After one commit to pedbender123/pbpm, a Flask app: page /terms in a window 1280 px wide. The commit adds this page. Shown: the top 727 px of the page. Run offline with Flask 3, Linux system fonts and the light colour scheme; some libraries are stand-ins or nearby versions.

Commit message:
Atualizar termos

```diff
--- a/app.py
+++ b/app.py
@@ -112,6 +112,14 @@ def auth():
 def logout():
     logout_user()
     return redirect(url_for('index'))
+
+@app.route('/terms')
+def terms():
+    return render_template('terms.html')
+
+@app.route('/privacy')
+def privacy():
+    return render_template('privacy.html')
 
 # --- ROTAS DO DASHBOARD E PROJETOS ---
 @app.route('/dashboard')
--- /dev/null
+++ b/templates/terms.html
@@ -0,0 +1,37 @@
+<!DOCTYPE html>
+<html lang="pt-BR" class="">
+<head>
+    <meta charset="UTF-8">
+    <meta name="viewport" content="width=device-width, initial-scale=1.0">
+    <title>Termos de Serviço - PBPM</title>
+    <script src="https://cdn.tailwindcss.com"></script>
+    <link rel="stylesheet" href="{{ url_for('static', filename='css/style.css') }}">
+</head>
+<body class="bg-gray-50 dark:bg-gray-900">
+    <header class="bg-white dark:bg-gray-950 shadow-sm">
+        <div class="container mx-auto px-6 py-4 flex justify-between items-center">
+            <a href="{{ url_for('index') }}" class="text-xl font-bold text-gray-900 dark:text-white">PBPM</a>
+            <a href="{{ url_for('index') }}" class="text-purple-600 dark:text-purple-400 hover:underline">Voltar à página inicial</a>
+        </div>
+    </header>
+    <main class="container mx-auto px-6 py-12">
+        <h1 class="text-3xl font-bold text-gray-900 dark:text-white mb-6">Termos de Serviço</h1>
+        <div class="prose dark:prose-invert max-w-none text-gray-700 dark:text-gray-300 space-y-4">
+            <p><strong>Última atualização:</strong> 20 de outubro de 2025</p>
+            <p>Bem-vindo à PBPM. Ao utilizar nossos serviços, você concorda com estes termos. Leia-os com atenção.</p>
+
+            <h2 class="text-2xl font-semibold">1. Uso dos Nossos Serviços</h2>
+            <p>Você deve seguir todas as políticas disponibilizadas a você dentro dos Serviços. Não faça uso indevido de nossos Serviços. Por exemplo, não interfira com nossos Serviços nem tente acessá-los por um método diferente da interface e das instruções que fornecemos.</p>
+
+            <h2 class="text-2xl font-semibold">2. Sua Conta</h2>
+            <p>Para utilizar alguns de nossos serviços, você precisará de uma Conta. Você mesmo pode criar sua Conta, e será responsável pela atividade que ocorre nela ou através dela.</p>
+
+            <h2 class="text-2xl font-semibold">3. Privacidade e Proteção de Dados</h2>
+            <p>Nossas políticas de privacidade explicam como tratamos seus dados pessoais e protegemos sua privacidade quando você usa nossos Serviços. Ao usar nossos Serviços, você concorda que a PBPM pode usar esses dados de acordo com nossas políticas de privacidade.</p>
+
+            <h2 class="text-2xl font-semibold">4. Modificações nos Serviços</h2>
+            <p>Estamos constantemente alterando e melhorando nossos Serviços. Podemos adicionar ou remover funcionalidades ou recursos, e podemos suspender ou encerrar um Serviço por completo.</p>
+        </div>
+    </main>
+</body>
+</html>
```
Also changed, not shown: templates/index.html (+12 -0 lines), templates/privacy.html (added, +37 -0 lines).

TASK STATEMENT>
Every record must appear in the answer exactly as it does above.

TASK SOLUTION>
After one commit to pedbender123/pbpm, a Flask app: page /terms in a window 1280 px wide. The commit adds this page. Shown: the top 727 px of the page. Run offline with Flask 3, Linux system fonts and the light colour scheme; some libraries are stand-ins or nearby versions.

Commit message:
Atualizar termos

```diff
--- a/app.py
+++ b/app.py
@@ -112,6 +112,14 @@ def auth():
 def logout():
     logout_user()
     return redirect(url_for('index'))
+
+@app.route('/terms')
+def terms():
+    return render_template('terms.html')
+
+@app.route('/privacy')
+def privacy():
+    return render_template('privacy.html')
 
 # --- ROTAS DO DASHBOARD E PROJETOS ---
 @app.route('/dashboard')
--- /dev/null
+++ b/templates/terms.html
@@ -0,0 +1,37 @@
+<!DOCTYPE html>
+<html lang="pt-BR" class="">
+<head>
+    <meta charset="UTF-8">
+    <meta name="viewport" content="width=device-width, initial-scale=1.0">
+    <title>Termos de Serviço - PBPM</title>
+    <script src="https://cdn.tailwindcss.com"></script>
+    <link rel="stylesheet" href="{{ url_for('static', filename='css/style.css') }}">
+</head>
+<body class="bg-gray-50 dark:bg-gray-900">
+    <header class="bg-white dark:bg-gray-950 shadow-sm">
+        <div class="container mx-auto px-6 py-4 flex justify-between items-center">
+            <a href="{{ url_for('index') }}" class="text-xl font-bold text-gray-900 dark:text-white">PBPM</a>
+            <a href="{{ url_for('index') }}" class="text-purple-600 dark:text-purple-400 hover:underline">Voltar à página inicial</a>
+        </div>
+    </header>
+    <main class="container mx-auto px-6 py-12">
+        <h1 class="text-3xl font-bold text-gray-900 dark:text-white mb-6">Termos de Serviço</h1>
+        <div class="prose dark:prose-invert max-w-none text-gray-700 dark:text-gray-300 space-y-4">
+            <p><strong>Última atualização:</strong> 20 de outubro de 2025</p>
+            <p>Bem-vindo à PBPM. Ao utilizar nossos serviços, você concorda com estes termos. Leia-os com atenção.</p>
+
+            <h2 class="text-2xl font-semibold">1. Uso dos Nossos Serviços</h2>
+            <p>Você deve seguir todas as políticas disponibilizadas a você dentro dos Serviços. Não faça uso indevido de nossos Serviços. Por exemplo, não interfira com nossos Serviços nem tente acessá-los por um método diferente da interface e das instruções que fornecemos.</p>
+
+            <h2 class="text-2xl font-semibold">2. Sua Conta</h2>
+            <p>Para utilizar alguns de nossos serviços, você precisará de uma Conta. Você mesmo pode criar sua Conta, e será responsável pela atividade que ocorre nela ou através dela.</p>
+
+            <h2 class="text-2xl font-semibold">3. Privacidade e Proteção de Dados</h2>
+            <p>Nossas políticas de privacidade explicam como tratamos seus dados pessoais e protegemos sua privacidade quando você usa nossos Serviços. Ao usar nossos Serviços, você concorda que a PBPM pode usar esses dados de acordo com nossas políticas de privacidade.</p>
+
+            <h2 class="text-2xl font-semibold">4. Modificações nos Serviços</h2>
+            <p>Estamos constantemente alterando e melhorando nossos Serviços. Podemos adicionar ou remover funcionalidades ou recursos, e podemos suspender ou encerrar um Serviço por completo.</p>
+        </div>
+    </main>
+</body>
+</html>
```
Also changed, not shown: templates/index.html (+12 -0 lines), templates/privacy.html (added, +37 -0 lines).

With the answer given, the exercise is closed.